Kate, SparkLab Learning Officer, South Bank
Discover rainbows around your home and explore the science of light and colour.
Have you ever noticed a rainbow somewhere that you didn’t expect one? SparkLab Learning Officers have been discovering surprise rainbows all over their homes. This got us thinking… Where do rainbows come from? And how can we create our own rainbows at home?
Search for your own surprise rainbows!
You can explore this too by looking for surprise rainbows around your home. You might find them in the kitchen, in the garden when the sprinkler is on… or somewhere else altogether! What do you notice about the rainbows you find? Are they in dark places or bright places? Do you usually find them at night, in the morning, or during the day? What colours do you see?
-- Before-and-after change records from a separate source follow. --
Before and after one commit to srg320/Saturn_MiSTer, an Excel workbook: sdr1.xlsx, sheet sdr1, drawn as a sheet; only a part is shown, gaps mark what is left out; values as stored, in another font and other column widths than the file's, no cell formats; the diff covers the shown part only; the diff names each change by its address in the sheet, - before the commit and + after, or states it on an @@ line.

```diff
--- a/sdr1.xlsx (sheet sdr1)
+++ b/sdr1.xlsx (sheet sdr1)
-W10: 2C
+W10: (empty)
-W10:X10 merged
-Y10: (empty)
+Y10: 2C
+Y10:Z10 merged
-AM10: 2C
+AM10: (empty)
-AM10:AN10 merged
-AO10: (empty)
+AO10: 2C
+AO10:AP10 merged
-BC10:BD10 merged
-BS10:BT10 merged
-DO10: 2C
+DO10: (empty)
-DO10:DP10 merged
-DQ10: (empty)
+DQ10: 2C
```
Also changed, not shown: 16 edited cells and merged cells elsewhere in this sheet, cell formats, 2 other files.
Where are those colours coming from?
How can we make our own rainbows?
There are lots of ways you can make your own rainbows. Try using objects like a CD or DVD, a big glass of water, or a clear sparkly object. You will also need a little bit of light, next to a little bit of shade. Move your objects around slowly in the light and look very carefully for rainbows. You might want to try moving your object close to the table, the floor or the wall.
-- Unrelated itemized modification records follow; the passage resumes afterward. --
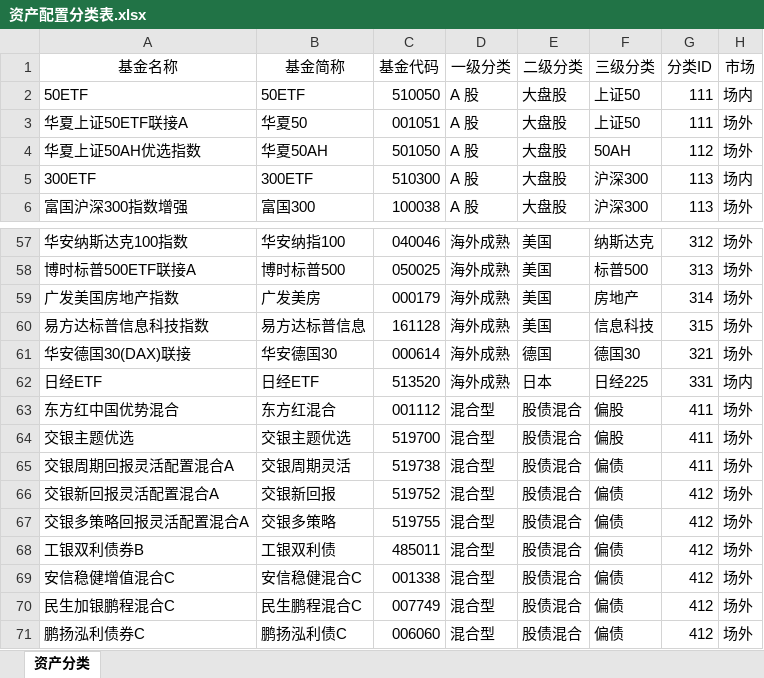
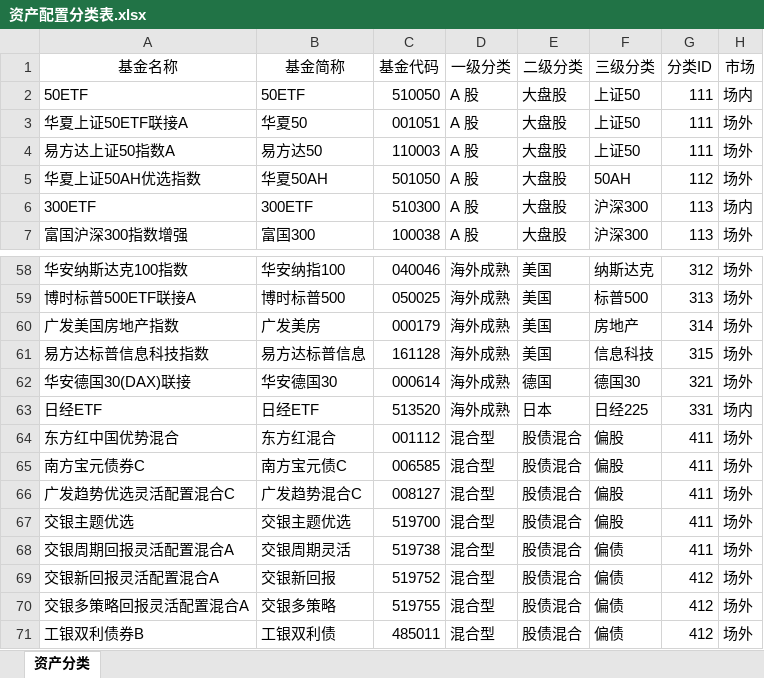
Before and after one commit to klq26/deal-record, an Excel workbook: category/资产配置分类表.xlsx, sheet 资产分类, drawn as a sheet; only a part is shown, gaps mark what is left out; the shorter side is filled out with more unchanged rows; values as stored, in another font and other column widths than the file's, no borders; the diff names each change by its address in the sheet, - before the commit and + after, or states it on an @@ line.

Commit message:
1. 重构 danjuanSpider，把下载 tradelist，tradedetail 以及 dealrecord 拆分成多个函数。并且 dealrecord 支持 转换和普通买卖区分解析。去掉转换，改成买入卖出。 2. categoryManager 在遇到未知基金时，除了自动打开且慢外，现在还会自动打开天天基金，并且自动把基金详情、历史净值、分红拆分情况写入数据库做预认知。需要管理员填写的只有 xlsx 文件。 3. 修改支付宝数据日期列分隔符错误问题。

```diff
--- a/category/资产配置分类表.xlsx (sheet 资产分类)
+++ b/category/资产配置分类表.xlsx (sheet 资产分类)
+row 4: 易方达上证50指数A | 易方达50 | 110003 | A 股 | 大盘股 | 上证50 | 111 | 场外
+row 65: 南方宝元债券C | 南方宝元债C | 006585 | 混合型 | 股债混合 | 偏股 | 411 | 场外
+row 66: 广发趋势优选灵活配置混合C | 广发趋势混合C | 008127 | 混合型 | 股债混合 | 偏股 | 411 | 场外
```
Also changed, not shown: 11 other files.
- Where do you notice the rainbows occurring? What shapes do they make?
- What colours and patterns do you notice? Do they always look the same?
- What colour is the light that is shining on your object? Is it the same colour as the colours in your rainbow?
Hidden colours: The science behind a rainbow
Rainbows are created when white light gets split up into all its different colours. Sunlight is made up of lots of different colours of light mixed together – we call this white light. When white light passes through some materials, the different colours of light bend – or refract – at different angles. This means that when the light comes out the other side of the material, the different colours of light have split and spread apart. We see this as bands of different colours – a rainbow!
The tiny ridges on a CD or DVD can also split white light up into different colours. As the colours of light bounce off the CD they overlap, which makes some colours appear brighter and cancels other colours out.
Take your exploration further
You can keep experimenting with rainbows using different objects or different sources of light.
- What happens if you use a different shaped object, like a square glass?
- What happens if you move your object closer or further from the rainbow? How does this change what you see?
- What happens if you use a different colour of light? Add a drop of food colouring to your glass of water…what happens to your rainbow?!